In today’s economy, when going global is a key objective in many companies’ strategic plans, it’s vitally important to consider cultural and language skills when determining who is the critical talent in the organisation.
Identifying and retaining critical talent as well as succession planning are important parts of the strategic development of a company. However, it’s not an easy task.
In today’s economy, when going global is a key objective in many companies’ strategic plans, it’s vitally important to consider cultural and language skills when determining who is the critical talent in the organisation. For example, it is estimated that the UK is losing around £50 billion per annum as a result of language and cultural ignorance, according to the Manifesto of languages published by APPG for Modern Languages.

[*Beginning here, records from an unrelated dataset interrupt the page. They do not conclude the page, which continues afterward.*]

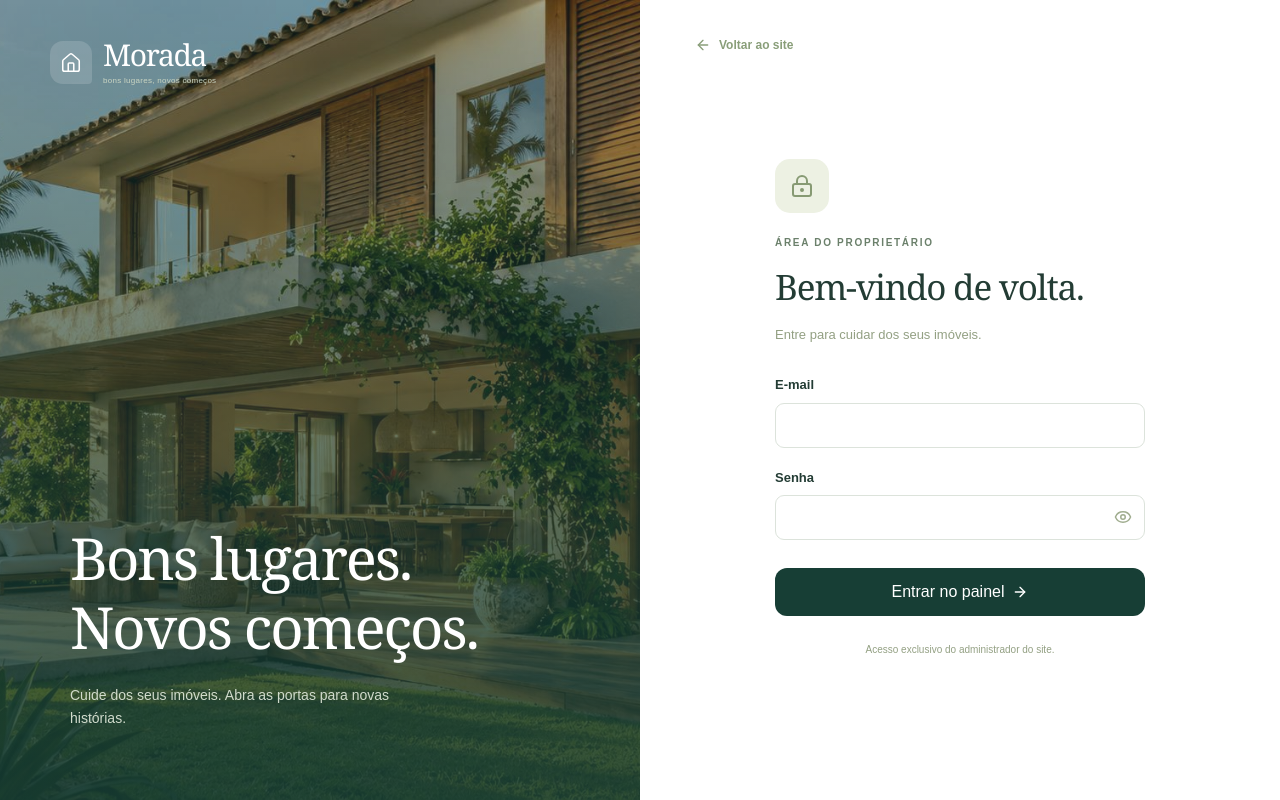
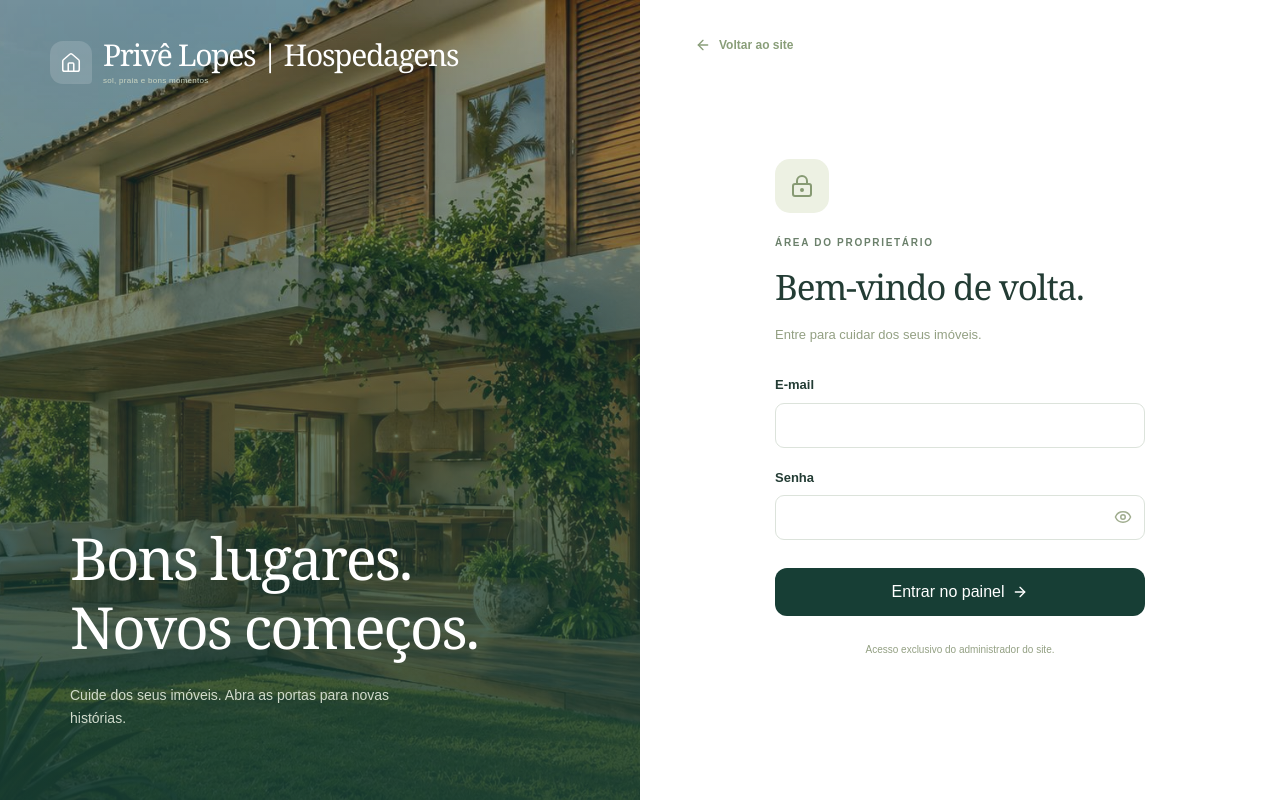
Before and after one commit to jmateuus/Website-imoveis, a React (Vite) app in the folder frontend/: page /admin/login in a window 1280 px wide. Built offline with nearby package versions, Linux system fonts and the light colour scheme; no server answers.

Commit message:
feat: adaptar identidade e conteúdo público para Privê Lopes

```diff
--- a/frontend/src/components/PublicLayout.tsx
+++ b/frontend/src/components/PublicLayout.tsx
@@ -32,8 +32,8 @@ export function Brand({ settings }: { settings?: Settings }) {
         </span>
       )}
       <span>
-        {settings?.name ?? "Morada"}
-        <small>bons lugares, novos começos</small>
+        {"Privê Lopes | Hospedagens"}
+        <small>sol, praia e bons momentos</small>
       </span>
     </span>
   );
@@ -86,8 +86,8 @@ export default function PublicLayout() {
             <NavLink to="/" end>
               Início
             </NavLink>
-            <NavLink to="/imoveis">Encontre seu imóvel</NavLink>
-            <Link to="/#como-funciona">Como funciona</Link>
+            <NavLink to="/imoveis">Explorar hospedagens</NavLink>
+            <Link to="/contatos">Contatos</Link>
             {contact && (
               <Button asChild variant="outline">
                 <a href={contact} target="_blank" rel="noopener noreferrer">
@@ -110,12 +110,12 @@ export default function PublicLayout() {
             <p>{settings.data.footer}</p>
           </div>
           <div>
-            <h3>Encontre seu lugar</h3>
-            <Link to="/imoveis">Imóveis para alugar</Link>
+            <h3>Sua próxima temporada</h3>
+            <Link to="/imoveis">Hospedagens disponíveis</Link>
             <Link to="/#como-funciona">Como funciona</Link>
           </div>
           <div>
-            <h3>Fale com a gente</h3>
+            <h3>Planeje sua viagem</h3>
             {contact ? (
               <a href={contact} target="_blank" rel="noopener noreferrer">
                 <MessageCircle size={16} /> Conversar pelo WhatsApp{" "}
@@ -138,7 +138,7 @@ export default function PublicLayout() {
             reservados.
           </span>
           <Link to="/admin">
-            <ShieldCheck size={13} /> Área do proprietário
+            <ShieldCheck size={13} /> Área administrativa
           </Link>
         </div>
       </footer>
```
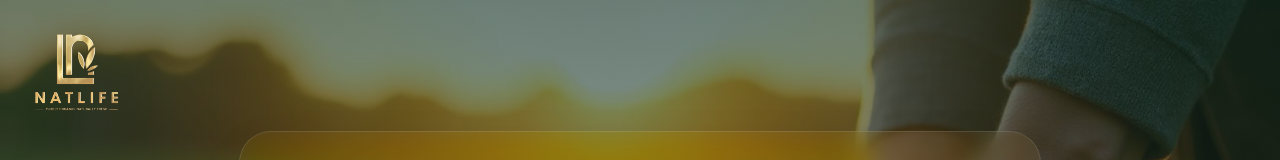
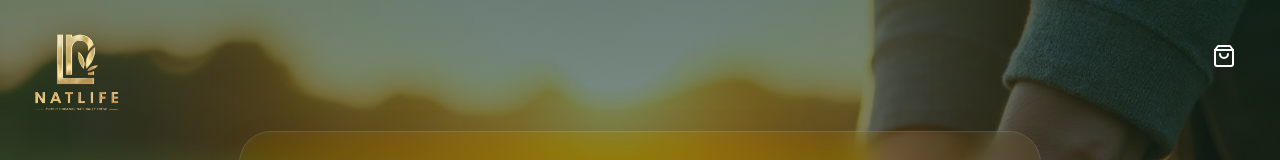
Before and after one commit to Telth-Healthcare/NatLife, a React (Vite) app: page / in a window 1280 px wide. Shown: the top 160 px of the page. Built offline with nearby package versions, Linux system fonts and the light colour scheme; the HTML template or start-up script is replaced by a standard one.

Commit message:
add the cart icon and path

```diff
--- a/src/components/HeroSection.tsx
+++ b/src/components/HeroSection.tsx
@@ -1,10 +1,14 @@
 import { motion } from "framer-motion";
 import { Button } from "@/components/ui/button";
-import { ChevronDown } from "lucide-react";
+import { ChevronDown, ShoppingBag } from "lucide-react";
 import heroFarm from "@/assets/hero-farm.jpg";
 import natlifeLogo from "@/assets/Natlife logo copy-01.svg";
 
 const HeroSection = ({ onNavigate, onLearnMore }) => {
+  const handleCartClick = () => {
+    window.open("https://shop.natlife.org.in/", "_blank");
+  };
+
   return (
     <section className="relative min-h-screen flex items-center justify-center overflow-hidden">
       {/* Background Image with Parallax Effect */}
@@ -28,8 +32,23 @@ const HeroSection = ({ onNavigate, onLearnMore }) => {
         transition={{ duration: 0.8, delay: 0.2 }}
         className="absolute top-8 left-8 z-20"
       >
-        <img src={natlifeLogo} alt="NatLife Logo" className="h-20 md:h-20 w-auto" />
+        <img
+          src={natlifeLogo}
+          alt="NatLife Logo"
+          className="h-20 md:h-20 w-auto"
+        />
       </motion.div>
+
+      <motion.button
+        initial={{ opacity: 0, y: -20 }}
+        animate={{ opacity: 1, y: 0 }}
+        transition={{ duration: 0.8, delay: 0.2 }}
+        onClick={handleCartClick}
+        className="absolute top-8 right-8 z-20 flex items-center justify-center w-12 h-12 transition-all duration-300 group"
+        aria-label="Visit Shop"
+      >
+        <ShoppingBag className="w-6 h-6 text-white group-hover:scale-110 transition-transform duration-300" />
+      </motion.button>
 
       {/* Hero Content - Frosted Glass Container */}
       <div className="relative z-10 max-w-5xl mx-auto px-6 text-center">
@@ -88,8 +107,8 @@ const HeroSection = ({ onNavigate, onLearnMore }) => {
             transition={{ duration: 0.6, delay: 1.5 }}
             className="text-xl md:text-2xl text-primary-foreground/90 mb-10 font-light leading-relaxed max-w-2xl mx-auto"
           >
-            Your premium wellness marketplace for freeze-dried superfoods, Ayurvedic remedies, and
-            organic care essentials
+            Your premium wellness marketplace for freeze-dried superfoods,
+            Ayurvedic remedies, and organic care essentials
           </motion.p>
 
           {/* CTA Buttons */}
@@ -128,7 +147,11 @@ const HeroSection = ({ onNavigate, onLearnMore }) => {
       >
         <motion.div
           animate={{ y: [0, 10, 0] }}
-          transition={{ duration: 2, repeat: Infinity, ease: "easeInOut" }}
+          transition={{
+            duration: 2,
+            repeat: Infinity,
+            ease: "easeInOut",
+          }}
         >
           <ChevronDown className="w-8 h-8 text-primary-foreground" />
         </motion.div>
@@ -136,7 +159,11 @@ const HeroSection = ({ onNavigate, onLearnMore }) => {
 
       {/* Organic Shape Divider */}
       <div className="absolute bottom-0 left-0 right-0 z-10">
-        <svg viewBox="0 0 1440 120" className="w-full h-auto" preserveAspectRatio="none">
+        <svg
+          viewBox="0 0 1440 120"
+          className="w-full h-auto"
+          preserveAspectRatio="none"
+        >
           <path
             d="M0,64 C320,96 480,80 720,64 C960,48 1120,80 1440,64 L1440,120 L0,120 Z"
             fill="hsl(var(--background))"
```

When operating internationally, having employees that have multicultural skills and are polyglots or bilingual is a huge advantage. Our latest Global Talent Report shows that 61.5% of the director level respondents working in HR and surveyed in the UK said that they give an advantage to candidates with international experience, 62% to multilingual candidates and 64% to those with multicultural experience. When it comes to building international relationship or building effective international communication strategies, these skills are clearly crucial.
The issue for employers though is that these skills are at a premium. Therefore, the increasing battle for talent across borders suggests that companies will need to do more to attract and retain the most promising talent that have all the multicultural capabilities that would support international trade and global expansion.
Satisfied and engaged employees are more effective and productive and are also more likely to stick around. Retention of employees means saving resources that would otherwise be used to recruit, hire and train new staff.
If we can therefore encourage our kids to learn a second language and take time to gain experience working in another country, this will help in the longer term. Employees with these skills will be far better placed to work in a company that has diversity in its ranks and this can only be of benefit. Diversity contributes to more effective decision-making and problem-solving by providing a range of perspectives, which can draw attention to shared assumptions that may be implicitly guiding current practices. This results in a broad spectrum of expertise and a more robust process for critical evaluation.